§ **Record excerpts**
* * * * * * *

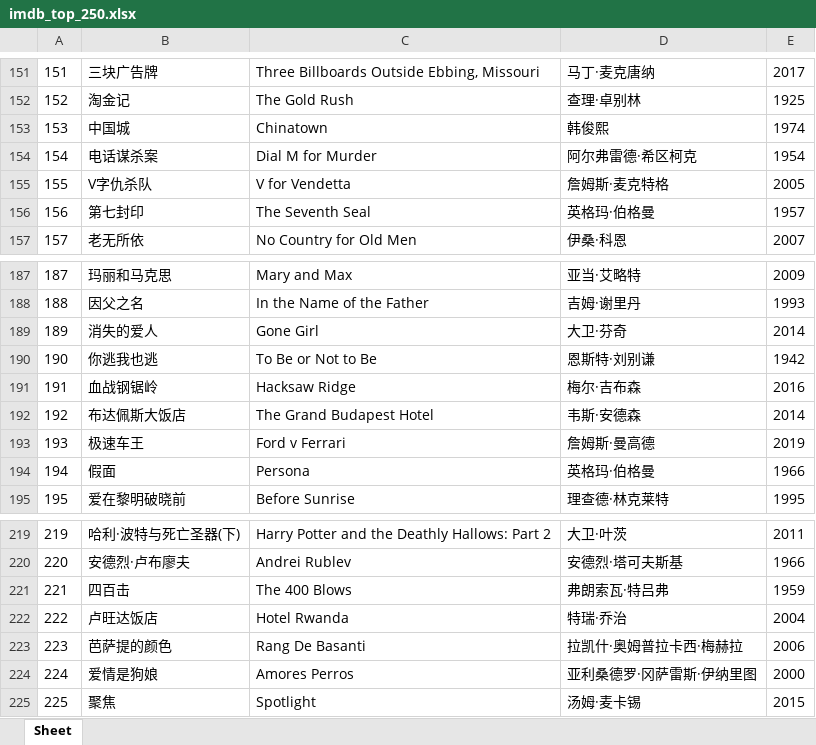
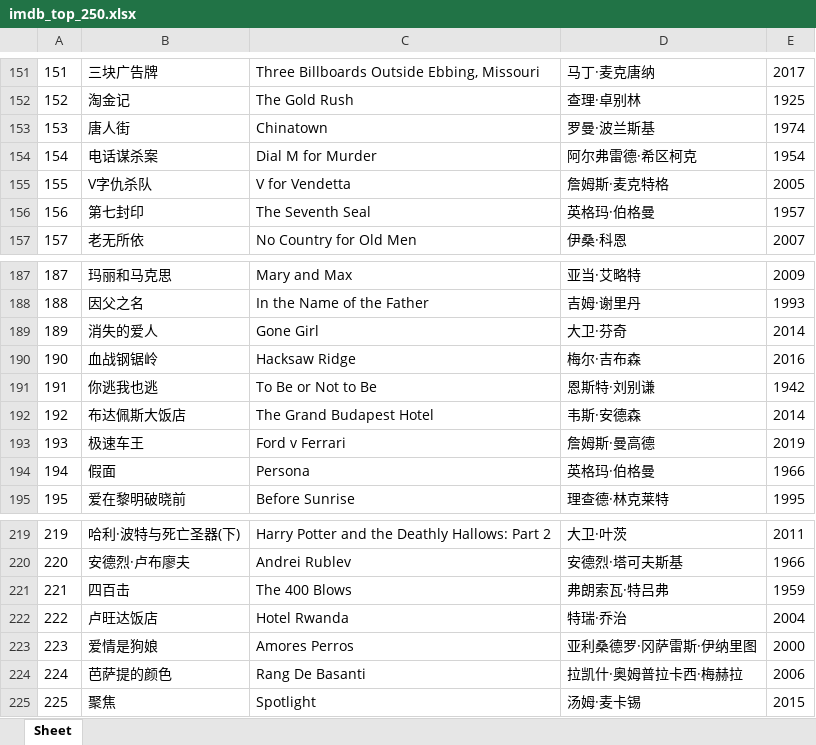
Before and after one commit to doctoroyy/Movie-IMDB-Bot, an Excel workbook: imdb_top_250.xlsx, sheet Sheet, drawn as a sheet; only a part is shown, gaps mark what is left out; values as stored, in another font and other column widths than the file's, no borders; addresses are those after the commit; the diff names each change by its address in the sheet, - before the commit and + after, or states it on an @@ line.

```diff
--- a/imdb_top_250.xlsx (sheet Sheet)
+++ b/imdb_top_250.xlsx (sheet Sheet)
-B153: 中国城
+B153: 唐人街
-D153: 韩俊熙
+D153: 罗曼·波兰斯基
@@ row 191 moved to row 190: 190 @@
@@ column A renumbered between rows 191 and 224 @@
@@ row 224 moved to row 223: 223 @@
```
Also changed, not shown: 1 other file.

* * * * * * *

§ **Work instruction**
Please print an exact copy of the records, with no pictures.

§ **Response area**
Before and after one commit to doctoroyy/Movie-IMDB-Bot, an Excel workbook: imdb_top_250.xlsx, sheet Sheet, drawn as a sheet; only a part is shown, gaps mark what is left out; values as stored, in another font and other column widths than the file's, no borders; addresses are those after the commit; the diff names each change by its address in the sheet, - before the commit and + after, or states it on an @@ line.

```diff
--- a/imdb_top_250.xlsx (sheet Sheet)
+++ b/imdb_top_250.xlsx (sheet Sheet)
-B153: 中国城
+B153: 唐人街
-D153: 韩俊熙
+D153: 罗曼·波兰斯基
@@ row 191 moved to row 190: 190 @@
@@ column A renumbered between rows 191 and 224 @@
@@ row 224 moved to row 223: 223 @@
```
Also changed, not shown: 1 other file.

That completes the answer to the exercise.